New Delhi: A day after the Chinese embassy asked the Indian media not to violate ‘One China’ policy, India on Monday asserted that a “free media” will report “issues as it sees fit”.
On Wednesday, Chinese embassy circulated a ‘letter’ to media personnel to remind them ahead of Taiwan’s national day that it should not use terminology that indicated that the island state had an independent existence.
During the weekly briefing on Thursday, India’s ministry of external affairs spokesperson Anurag Srivastava was asked for a response on the instructions sent by the Chinese embassy.
“There is a free media that reports on issues as it sees fit,” replied Srivastava. He didn’t reiterate India’s ‘one-China’ policy which does not officially recognise Taiwan and refers to Tibet as part of China.
In the letter, the Chinese embassy hoped that Indian media would “stick to Indian government’s position on Taiwan question”. “In particular, Taiwan shall not be referred to as a “country(nation)” or “Republic of China” or the leader of China’s Taiwan region as “President”, so as not to send the wrong signals to the general public,” it said. The missive stated that the note was being issued ahead of Taiwan’s national day that is marked for October 10.
India and China are currently involved in five-month-long military standoff at the border, which has still to be resolved. This stand-off has not only led to the first casualties at the border since 1975, but also resulted in the first shots being fired in decades.
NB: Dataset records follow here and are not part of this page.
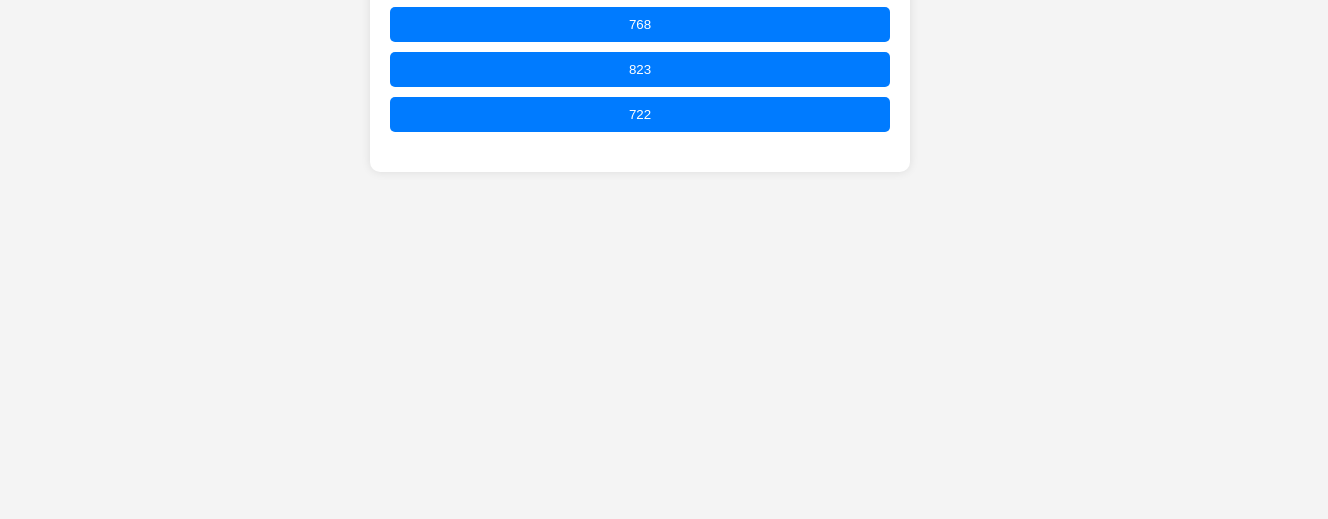
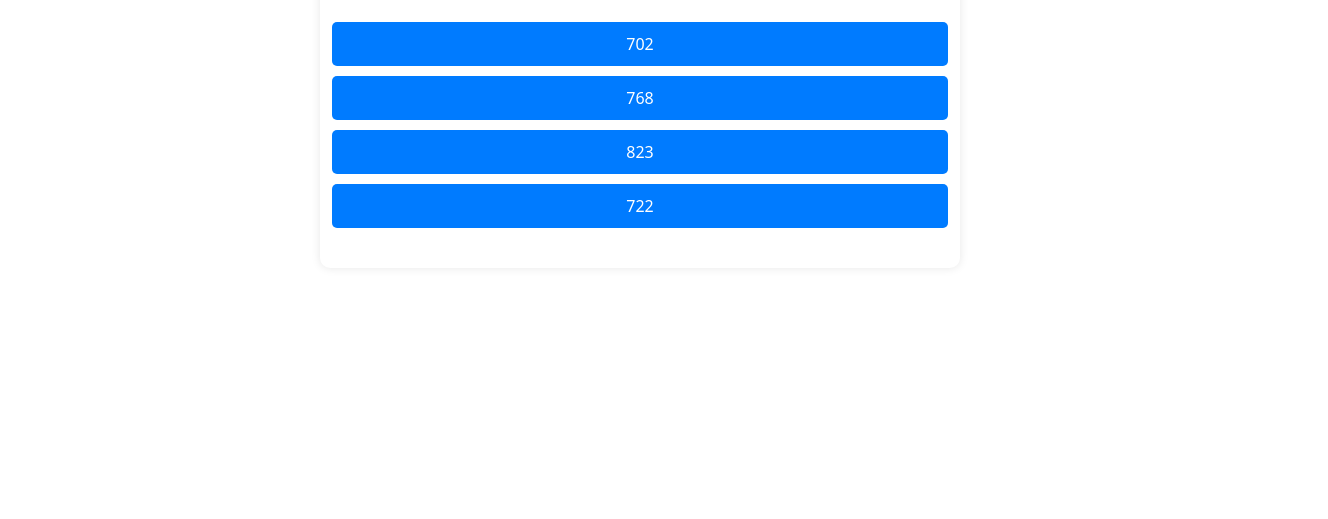
Before and after one commit to TTI111-ProjetoIntegrador-FrontEnd/ProjetoIntegrador_WebDevelopment, a website: page Front-End/jogarMatMetro.html in a window 1280 px wide. Shown: the part 281-800 px from the top of the page, 1328 px wide, since content can reach past the window. Drawn offline with nearby package versions, Linux system fonts and the light colour scheme.

Commit message:
Atualização dos docs do jogo

```diff
--- a/Front-End/JS/jogarMatMetro.js
+++ b/Front-End/JS/jogarMatMetro.js
@@ -7,72 +7,86 @@ const questions = [
   },
   {
     pergunta: "Se você tem 150 maçãs e compra mais 75, quantas maçãs você tem agora?",
-      resposta: "225",
+    opcoes: ["225","250","275","300"],
+    resposta: 0,
     nivel: "fácil"
   },
   {
     pergunta: "Quanto é 800 - 456?",
-      resposta: "344",
+    opcoes: ["444","451","344","340"],
+    resposta: 2,
     nivel: "fácil"
   },
   {
     pergunta: "Se você tinha 200 reais e gastou 75, quanto dinheiro resta?",
-      resposta: "125",
+    opcoes: ["125","150","175","200"],
+    resposta: 0,
     nivel: "fácil"
   },
   {
     pergunta: "Qual é o produto de 12 e 15?",
-      resposta: "180",
+    opcoes: ["225","150","180","200"],
+    resposta: 2,
     nivel: "fácil"
   },
   {
     pergunta: "Se uma caixa contém 8 chocolates e você compra 5 caixas, quantos chocolates você tem?",
-      resposta: "40",
+    opcoes: ["20","40","30","50"],
+    resposta: 1,
     nivel: "fácil"
   },
   {
     pergunta: "Quanto é 144 dividido por 12?",
-      resposta: "12",
+    opcoes: ["14","16","15","12"],
+    resposta: 3,
     nivel: "fácil"
   },
   {
     pergunta: "Se você tem 50 balas e quer dividir igualmente entre 5 amigos, quantas balas cada amigo receberá?",
-      resposta: "10",
+    opcoes: ["8","10","15","9"],
+    resposta: 1,
     nivel: "fácil"
   },
   {
     pergunta: "Se 3 kg de arroz custam 18 reais, quanto custam 5 kg?",
-      resposta: "30",
+    opcoes: ["30","25","27","40"],
+    resposta: 0,
     nivel: "médio"
   },
   {
     pergunta: "Se um carro percorre 240 km com 20 litros de gasolina, quantos litros são necessários para percorrer 360 km?",
-      resposta: "30",
+    opcoes: ["25","30","27","40"],
+    resposta: 1,
     nivel: "médio"
   },
   {
     pergunta: "Maria tem 120 figurinhas e dá 45 para seu amigo. Quantas figurinhas ela ainda tem?",
-      resposta: "75",
+    opcoes: ["25","50","75","100"],
+    resposta: 2,
     nivel: "fácil"
   },
   {
     pergunta: "João comprou 3 camisetas por 30 reais cada. Se ele paga com uma nota de 100 reais, quanto dinheiro ele receberá de troco?",
-      resposta: "10",
+    opcoes: ["70","50","25","10"],
+    resposta: 3,
     nivel: "fácil"
   },
   {
     pergunta: "Se 4 maçãs custam 10 reais, quanto custam 10 maçãs?",
-      resposta: "25",
+    opcoes: ["25","30","45","50"],
+    resposta: 0,
     nivel: "fácil"
   },
   {
     pergunta: "Um atleta corre 5 km em 25 minutos. Quanto tempo ele levará para correr 15 km na mesma velocidade?",
-      resposta: "75 minutos",
+    opcoes: ["50 minutos","75 minutos","90 minutos","100 minutos"],
+    resposta: 1,
     nivel: "médio"
   },
   {
     pergunta: "Se um produto custa 200 reais e está com 20% de desconto, qual é o preço com desconto?",
-      resposta: "160",
+    opcoes: ["130","150","160","170"],
+    resposta: 2,
     nivel: "fácil"
   }
 ];
--- a/Front-End/jogarMatMetro.html
+++ b/Front-End/jogarMatMetro.html
@@ -5,9 +5,17 @@
     <meta name="viewport" content="width=device-width, initial-scale=1.0">
     <title> Jogo MatMetro </title>
     <link rel="stylesheet" href="Styles/jogarMatMetro.css">
+    <link href="https://cdn.jsdelivr.net/npm/bootstrap@5.2.3/dist/css/bootstrap.min.css" rel="stylesheet"
+        integrity="sha384-rbsA2VBKQhggwzxH7pPCaAqO46MgnOM80zW1RWuH61DGLwZJEdK2Kadq2F9CUG65" crossorigin="anonymous">
 </head>
 <body>
-    <div class="container">
+    <div class="return-index col-12 m-5 justify-content-start">
+        <button style="border-radius: 10px; border-style: none" onclick="window.location.href='index.html'">
+            <img src="assets/voltar.png" style="width: 200px;" class="d-none d-sm-block">
+            <img src="assets/setavoltar.png" style="width: 40px;" alt="Seta Voltar" class="d-block d-sm-none">
+        </button>
+    </div>
+    <div class="container col-6 justify-content-center">
         <h1>Quiz de Perguntas Simples</h1>
         <div id="quiz-container">
             <p id="question"></p>
```
Lines whose indentation alone changed are shown as unchanged.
While talks continue to be held between the two sides, there are still no signs of full disengagement of troops at the Line of Actual Control.
The ministry of foreign affairs of Taiwan had tweeted that China was trying to “impose censorship” in India.
The Chinese embassy spokesperson responded, “One-China policy is international universal consensus & long-standing position of #Indian govt, which China appreciates.” “It’s wishful thinking to seek any “Taiwan independence”,” she added.
The spokesperson’s tweet is addressed to the ‘DPP authority’ – which refers to the ruling Democratic Progressive Party and is the usual term used by Beijing for Taiwan’s government.